[Extracted data entries]
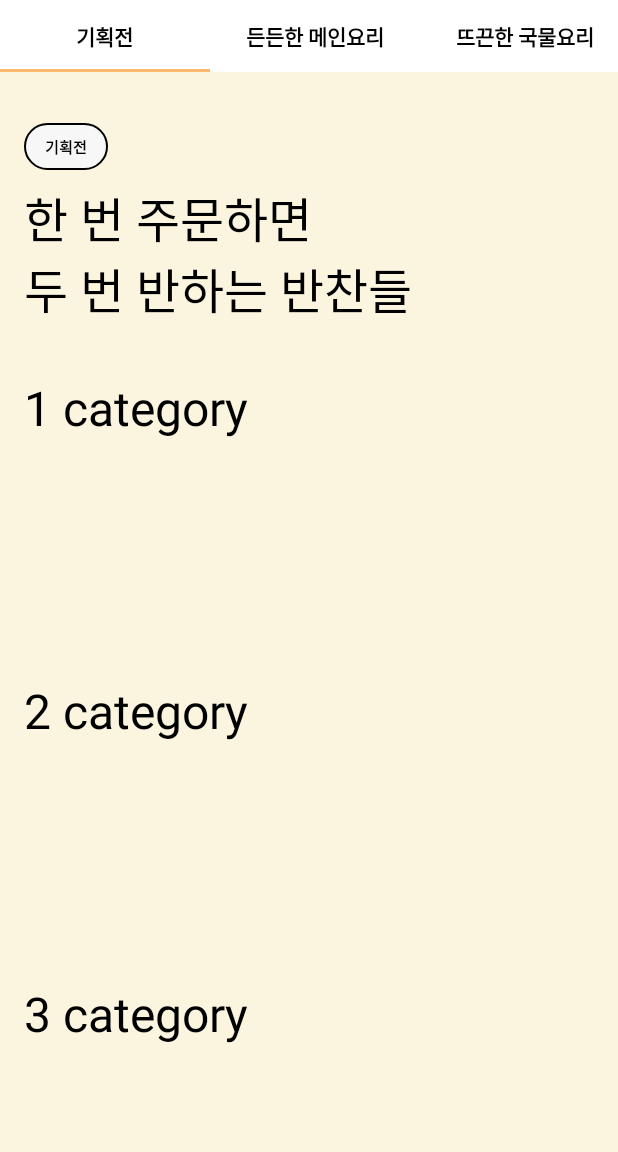
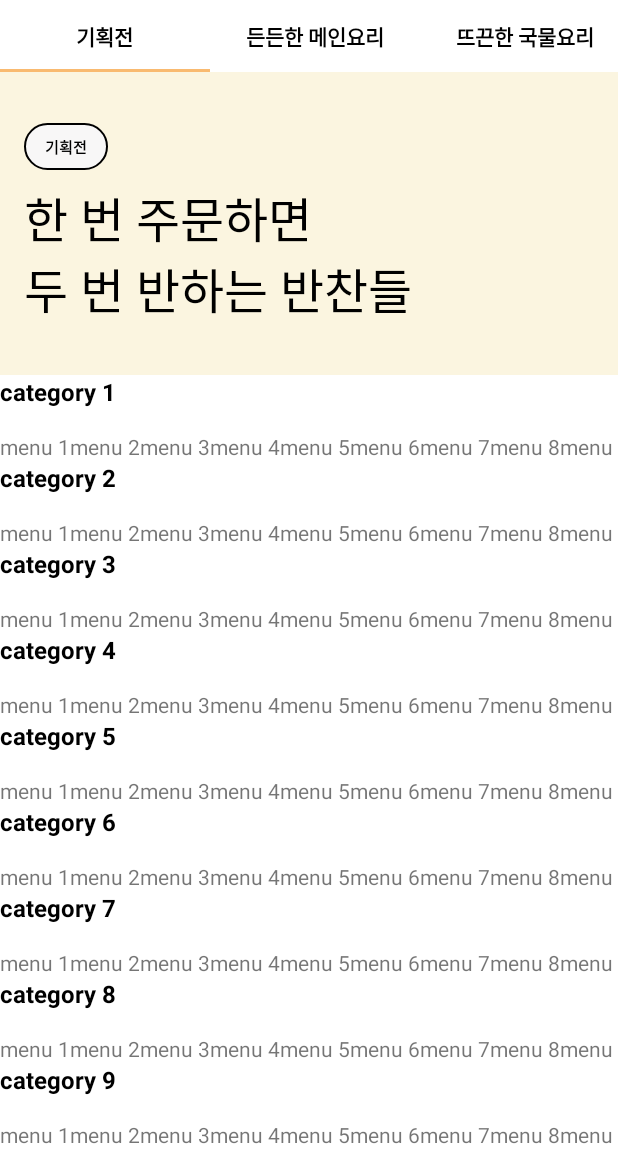
Before and after one commit to aurora32s/android-banchan-05, an Android app: the screen it shows after launch (MainActivity), on a phone screen of 412 x 824 dp, the part 84-1236 px from its top. Run offline under Robolectric (Android 15) with nearby library versions, the phone set to English and light mode, and no system bars; our stand-ins replace data binding.

Commit message:
[FEAT] #4 - '기획전' 화면 리스트 기본 구조 UI 코드 추가
Vertical Recyclerview 내에 Horizontal Recyclerview를 두어 요구사항 표기

```diff
--- a/app/src/main/java/com/seom/banchan/ui/adapter/HomeAdapter.kt
+++ /dev/null
@@ -1,30 +0,0 @@
-package com.seom.banchan.ui.adapter
-
-import android.view.LayoutInflater
-import android.view.ViewGroup
-import androidx.recyclerview.widget.RecyclerView
-import com.seom.banchan.databinding.ItemHomeHeaderBinding
-import com.seom.banchan.ui.model.home.UiModel
-
-class HomeAdapter :RecyclerView.Adapter<ModelViewHolder>() {
-    private var itemList = listOf<UiModel>()
-    override fun onCreateViewHolder(parent: ViewGroup, viewType: Int): ModelViewHolder {
-        return ModelViewHolder(ItemHomeHeaderBinding.inflate(LayoutInflater.from(parent.context),parent,false))
-    }
-
-    override fun onBindViewHolder(holder: ModelViewHolder, position: Int) {
-        holder.bind(itemList[position] as UiModel.CategoryTitle)
-    }
-
-    override fun getItemCount() = itemList.size
-
-    fun submitList(list: List<UiModel>){
-        itemList = list
-    }
-}
-
-class ModelViewHolder(val binding: ItemHomeHeaderBinding) : RecyclerView.ViewHolder(binding.root){
-    fun bind(model : UiModel.CategoryTitle) {
-        binding.tvHeader.text = model.title
-    }
-}
--- /dev/null
+++ b/app/src/main/java/com/seom/banchan/ui/adapter/ModelRecyclerAdapter.kt
@@ -0,0 +1,30 @@
+package com.seom.banchan.ui.adapter
+
+import android.view.ViewGroup
+import androidx.recyclerview.widget.RecyclerView
+import com.seom.banchan.ui.adapter.viewholder.ModelViewHolder
+import com.seom.banchan.ui.model.CellType
+import com.seom.banchan.ui.model.Model
+import com.seom.banchan.util.mapper.ModelViewHolderMapper
+
+class ModelRecyclerAdapter<M : Model> : RecyclerView.Adapter<ModelViewHolder<M>>() {
+
+    // recyclerview 에 보여줄 list
+    private var modelList: List<Model> = emptyList()
+    override fun getItemCount() = modelList.size
+
+    override fun getItemViewType(position: Int) = modelList[position].type.ordinal
+
+    override fun onCreateViewHolder(parent: ViewGroup, viewType: Int): ModelViewHolder<M> {
+        return ModelViewHolderMapper.map(parent, CellType.values()[viewType])
+    }
+
+    @Suppress("UNCHECKED_CAST")
+    override fun onBindViewHolder(holder: ModelViewHolder<M>, position: Int) {
+        holder.bind(modelList[position] as M)
+    }
+
+    fun submitList(newList: List<Model>?) {
+        newList?.let { modelList = newList }
+    }
+}
--- /dev/null
+++ b/app/src/main/java/com/seom/banchan/ui/adapter/viewholder/ModelViewHolder.kt
@@ -0,0 +1,11 @@
+package com.seom.banchan.ui.adapter.viewholder
+
+import androidx.recyclerview.widget.RecyclerView
+import androidx.viewbinding.ViewBinding
+import com.seom.banchan.ui.model.Model
+
+abstract class ModelViewHolder<M : Model>(
+    binding: ViewBinding
+) : RecyclerView.ViewHolder(binding.root) {
+    open fun bind(model: M) {}
+}
--- /dev/null
+++ b/app/src/main/java/com/seom/banchan/ui/adapter/viewholder/home/BestMenuViewHolder.kt
@@ -0,0 +1,24 @@
+package com.seom.banchan.ui.adapter.viewholder.home
+
+import androidx.recyclerview.widget.LinearLayoutManager
+import androidx.recyclerview.widget.RecyclerView
+import com.seom.banchan.databinding.ItemBestMenuBinding
+import com.seom.banchan.ui.adapter.ModelRecyclerAdapter
+import com.seom.banchan.ui.adapter.viewholder.ModelViewHolder
+import com.seom.banchan.ui.model.home.CategoryMenuModel
+import com.seom.banchan.ui.model.home.HomeMenuModel
+
+class BestMenuViewHolder(
+    private val binding: ItemBestMenuBinding
+) : ModelViewHolder<CategoryMenuModel>(binding) {
+
+    override fun bind(model: CategoryMenuModel) {
+        binding.tvCategoryName.text = model.categoryName
+
+        val bestMenuAdapter = ModelRecyclerAdapter<HomeMenuModel>()
+        binding.rvBest.layoutManager =
+            LinearLayoutManager(binding.root.context, LinearLayoutManager.HORIZONTAL, false)
+        binding.rvBest.adapter = bestMenuAdapter
+        bestMenuAdapter.submitList(model.menus)
+    }
+}
--- /dev/null
+++ b/app/src/main/java/com/seom/banchan/ui/adapter/viewholder/menu/SmallMenuViewHolder.kt
@@ -0,0 +1,13 @@
+package com.seom.banchan.ui.adapter.viewholder.menu
+
+import com.seom.banchan.databinding.ItemMenuSmallBinding
+import com.seom.banchan.ui.adapter.viewholder.ModelViewHolder
+import com.seom.banchan.ui.model.home.HomeMenuModel
+
+class SmallMenuViewHolder(
+    private val binding: ItemMenuSmallBinding
+) : ModelViewHolder<HomeMenuModel>(binding) {
+    override fun bind(model: HomeMenuModel) {
+        binding.tvMenuName.text = model.menu.name
+    }
+}
--- a/app/src/main/java/com/seom/banchan/ui/home/best/BestFragment.kt
+++ b/app/src/main/java/com/seom/banchan/ui/home/best/BestFragment.kt
@@ -6,11 +6,13 @@ import android.view.View
 import android.view.ViewGroup
 import androidx.fragment.app.Fragment
 import androidx.recyclerview.widget.LinearLayoutManager
-import androidx.recyclerview.widget.RecyclerView
 import com.seom.banchan.R
 import com.seom.banchan.databinding.FragmentBestBinding
-import com.seom.banchan.ui.adapter.HomeAdapter
-import com.seom.banchan.ui.model.home.UiModel
+import com.seom.banchan.domain.model.MenuModel
+import com.seom.banchan.ui.adapter.ModelRecyclerAdapter
+import com.seom.banchan.ui.model.CellType
+import com.seom.banchan.ui.model.home.CategoryMenuModel
+import com.seom.banchan.ui.model.home.HomeMenuModel
 
 class BestFragment : Fragment() {
     private var _binding: FragmentBestBinding? = null
@@ -39,12 +41,31 @@ class BestFragment : Fragment() {
     private fun initRecyclerView() = binding?.let {
         it.rvBest.layoutManager =
             LinearLayoutManager(requireContext(), LinearLayoutManager.VERTICAL, false)
-        val homeAdapter = HomeAdapter()
+        val homeAdapter = ModelRecyclerAdapter<CategoryMenuModel>()
         it.rvBest.adapter = homeAdapter
 
         homeAdapter.submitList(
-            (1..10).map {
-                UiModel.CategoryTitle(title = "$it category")
+            (1..10).map { categoryId ->
+                CategoryMenuModel(
+                    id = categoryId.toLong(),
+                    type = CellType.MENU_LIST_CELL,
+                    categoryName = "category $categoryId",
+                    menus = (1..10).map { menuId ->
+                        HomeMenuModel(
+                            id = menuId.toLong(),
+                            menu = MenuModel(
+                                id = "H$menuId",
+                                name = "menu $menuId",
+                                deliveryType = emptyList(),
+                                image = "",
+                                description = "",
+                                salePrice = 1000,
+                                normalPrice = 1000
+                            ),
+                            discountRate = menuId
+                        )
+                    }
+                )
             }
         )
     }
--- /dev/null
+++ b/app/src/main/java/com/seom/banchan/ui/model/CellType.kt
@@ -0,0 +1,7 @@
+package com.seom.banchan.ui.model
+
+enum class CellType {
+    HEADER_CELL,
+    MENU_LIST_CELL,
+    MENU_CELL
+}
--- /dev/null
+++ b/app/src/main/java/com/seom/banchan/ui/model/Model.kt
@@ -0,0 +1,6 @@
+package com.seom.banchan.ui.model
+
+abstract class Model(
+    open val id: Long,
+    open val type: CellType
+)
--- /dev/null
+++ b/app/src/main/java/com/seom/banchan/ui/model/home/CategoryMenuModel.kt
@@ -0,0 +1,11 @@
+package com.seom.banchan.ui.model.home
+
+import com.seom.banchan.ui.model.CellType
+import com.seom.banchan.ui.model.Model
+
+data class CategoryMenuModel(
+    override val id: Long,
+    override val type: CellType = CellType.MENU_LIST_CELL,
+    val categoryName: String,
+    val menus: List<HomeMenuModel>
+) : Model(id, type)
--- a/app/src/main/java/com/seom/banchan/ui/model/home/HomeMenuModel.kt
+++ b/app/src/main/java/com/seom/banchan/ui/model/home/HomeMenuModel.kt
@@ -1,10 +1,14 @@
 package com.seom.banchan.ui.model.home
 
 import com.seom.banchan.domain.model.MenuModel
+import com.seom.banchan.ui.model.CellType
+import com.seom.banchan.ui.model.Model
 
 data class HomeMenuModel(
+    override val id: Long,
+    override val type: CellType = CellType.MENU_CELL,
     val menu: MenuModel,
     val discountRate: Int, // 소수점 버림
     val count: Int = 0, // 선택 개수
     val isLoadedCart: Boolean = false // 장바구니 포함 여부
-)
+) : Model(id, type)
--- a/app/src/main/java/com/seom/banchan/ui/model/home/UiModel.kt
+++ /dev/null
@@ -1,10 +0,0 @@
-package com.seom.banchan.ui.model.home
-
-sealed class UiModel {
-    data class CategoryTitle(
-        val title : String
-    ) : UiModel()
-    data class ListItem(
-        val homeMenuModels: List<HomeMenuModel>
-    ) : UiModel()
-}
--- /dev/null
+++ b/app/src/main/java/com/seom/banchan/util/mapper/ModelViewHolderMapper.kt
@@ -0,0 +1,36 @@
+package com.seom.banchan.util.mapper
+
+import android.view.LayoutInflater
+import android.view.ViewGroup
+import com.seom.banchan.databinding.ItemBestMenuBinding
+import com.seom.banchan.databinding.ItemMenuSmallBinding
+import com.seom.banchan.ui.adapter.viewholder.ModelViewHolder
+import com.seom.banchan.ui.adapter.viewholder.home.BestMenuViewHolder
+import com.seom.banchan.ui.adapter.viewholder.menu.SmallMenuViewHolder
+import com.seom.banchan.ui.model.CellType
+import com.seom.banchan.ui.model.Model
+
+object ModelViewHolderMapper {
+
+    @Suppress("UNCHECKED_CAST")
+    fun <M : Model> map(
+        parent: ViewGroup,
+        type: CellType
+    ): ModelViewHolder<M> {
+        val inflater = LayoutInflater.from(parent.context)
+        val viewHolder = when (type) {
+            CellType.HEADER_CELL -> BestMenuViewHolder(
+                ItemBestMenuBinding.inflate(inflater, parent, false)
+            )
+            CellType.MENU_LIST_CELL -> BestMenuViewHolder(
+                ItemBestMenuBinding.inflate(inflater, parent, false)
+            )
+            CellType.MENU_CELL -> SmallMenuViewHolder(
+                ItemMenuSmallBinding.inflate(inflater, parent, false)
+            )
+        }
+
+        return viewHolder as ModelViewHolder<M>
+    }
+
+}
--- a/app/src/main/res/layout/fragment_best.xml
+++ b/app/src/main/res/layout/fragment_best.xml
@@ -59,5 +59,4 @@
         android:layout_height="match_parent"
         app:layout_behavior="@string/appbar_scrolling_view_behavior"/>
 
-
 </androidx.coordinatorlayout.widget.CoordinatorLayout>
--- /dev/null
+++ b/app/src/main/res/layout/item_best_menu.xml
@@ -0,0 +1,27 @@
+<?xml version="1.0" encoding="utf-8"?>
+<androidx.constraintlayout.widget.ConstraintLayout xmlns:android="http://schemas.android.com/apk/res/android"
+    xmlns:app="http://schemas.android.com/apk/res-auto"
+    xmlns:tools="http://schemas.android.com/tools"
+    android:layout_width="match_parent"
+    android:layout_height="wrap_content">
+
+    <TextView
+        android:id="@+id/tv_category_name"
+        android:layout_width="wrap_content"
+        android:layout_height="wrap_content"
+        android:layout_marginBottom="16dp"
+        android:textColor="@color/greyScaleBlack"
+        android:textSize="@dimen/body2"
+        android:textStyle="bold"
+        app:layout_constraintStart_toStartOf="parent"
+        app:layout_constraintTop_toTopOf="parent"
+        tools:text="hello world" />
+
+    <androidx.recyclerview.widget.RecyclerView
+        android:id="@+id/rv_best"
+        android:layout_width="match_parent"
+        android:layout_height="wrap_content"
+        android:layout_marginTop="16dp"
+        app:layout_constraintTop_toBottomOf="@id/tv_category_name" />
+
+</androidx.constraintlayout.widget.ConstraintLayout>
--- a/app/src/main/res/layout/item_home_header.xml
+++ /dev/null
@@ -1,18 +0,0 @@
-<?xml version="1.0" encoding="utf-8"?>
-<androidx.constraintlayout.widget.ConstraintLayout xmlns:android="http://schemas.android.com/apk/res/android"
-    xmlns:app="http://schemas.android.com/apk/res-auto"
-    xmlns:tools="http://schemas.android.com/tools"
-    android:layout_width="match_parent"
-    android:layout_height="202dp"
-    android:background="@color/primarySurface"
-    android:paddingHorizontal="16dp">
-
-    <androidx.appcompat.widget.AppCompatTextView
-        android:id="@+id/tv_header"
-        style="@style/HeaderText"
-        android:layout_width="match_parent"
-        android:layout_height="match_parent"
-        android:gravity="start"
-        tools:text="@string/header_best" />
-
-</androidx.constraintlayout.widget.ConstraintLayout>
--- /dev/null
+++ b/app/src/main/res/layout/item_menu_small.xml
@@ -0,0 +1,14 @@
+<?xml version="1.0" encoding="utf-8"?>
+<androidx.constraintlayout.widget.ConstraintLayout xmlns:android="http://schemas.android.com/apk/res/android"
+    xmlns:app="http://schemas.android.com/apk/res-auto"
+    android:layout_width="wrap_content"
+    android:layout_height="wrap_content">
+
+    <TextView
+        android:id="@+id/tv_menu_name"
+        android:layout_width="wrap_content"
+        android:layout_height="wrap_content"
+        app:layout_constraintStart_toStartOf="parent"
+        app:layout_constraintTop_toTopOf="parent" />
+
+</androidx.constraintlayout.widget.ConstraintLayout>
--- a/app/src/main/res/values/dimens.xml
+++ b/app/src/main/res/values/dimens.xml
@@ -1,3 +1,6 @@
 <resources>
     <dimen name="fab_margin">16dp</dimen>
+
+    <!-- text size -->
+    <dimen name="body2">16sp</dimen>
 </resources>
```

● **TASK DETAILS**: Nothing except a number is needed: how many lines of the entries contain the word "schemas"?

● **ANSWER BOX**: 8